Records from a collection
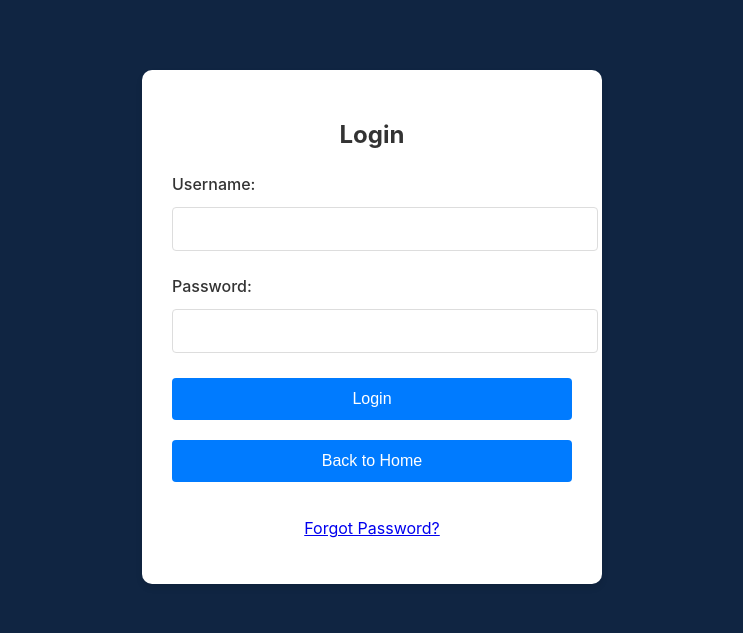
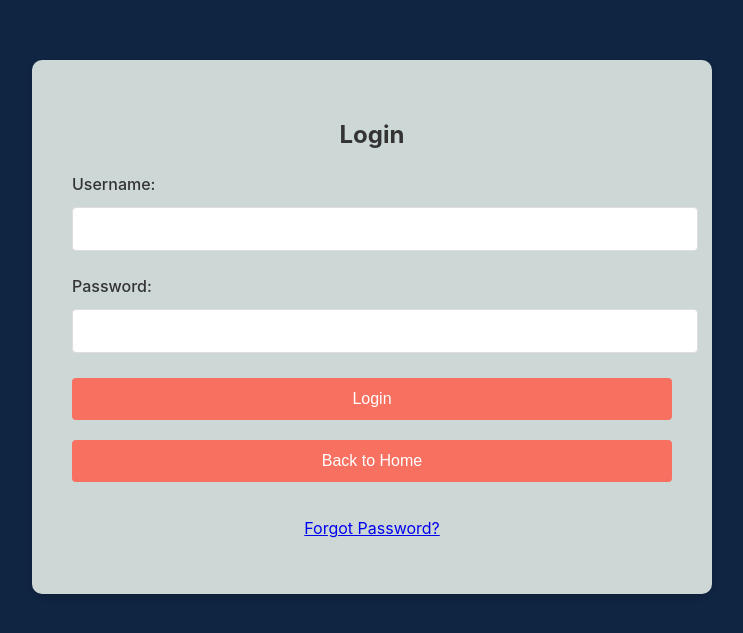
Before and after one commit to froguro/diamondhacks-2025, a React (Create React App) app in the folder my-app/: page /login in a window 1280 px wide. Shown: the part 153-786 px from the top of the page, without its empty margins (268-1011 px from the left). Built offline with nearby package versions, Linux system fonts and the light colour scheme.

Commit message:
colored login

```diff
--- a/my-app/src/App.css
+++ b/my-app/src/App.css
@@ -59,7 +59,24 @@ background: #cdd7d6;
   line-height: 1.6;
 }
 
-.login-page,
+.login-page {
+    background: #cdd7d6;
+    max-width: 600px;
+    width: 90%;  /* Changed from 100% */
+    padding: 40px;
+    border-radius: 10px;
+    box-shadow: 0 4px 6px rgba(0, 0, 0, 0.1);
+    margin: 0 auto;  /* Add this */
+    text-align: center;  /* Add this */
+}
+
+.login-page button{
+    padding: 0.75rem 1.5rem;
+    font-size: 1rem;
+    cursor: pointer;
+    background: #f87060;
+}
+
 .signup-page,
 .forgot-password-page {
   max-width: 400px;
```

What you need to do –
Find the word "background" in the records. Copy every line it appears in.

Result –
@@ -59,7 +59,24 @@ background: #cdd7d6;
+    background: #cdd7d6;
+    background: #f87060;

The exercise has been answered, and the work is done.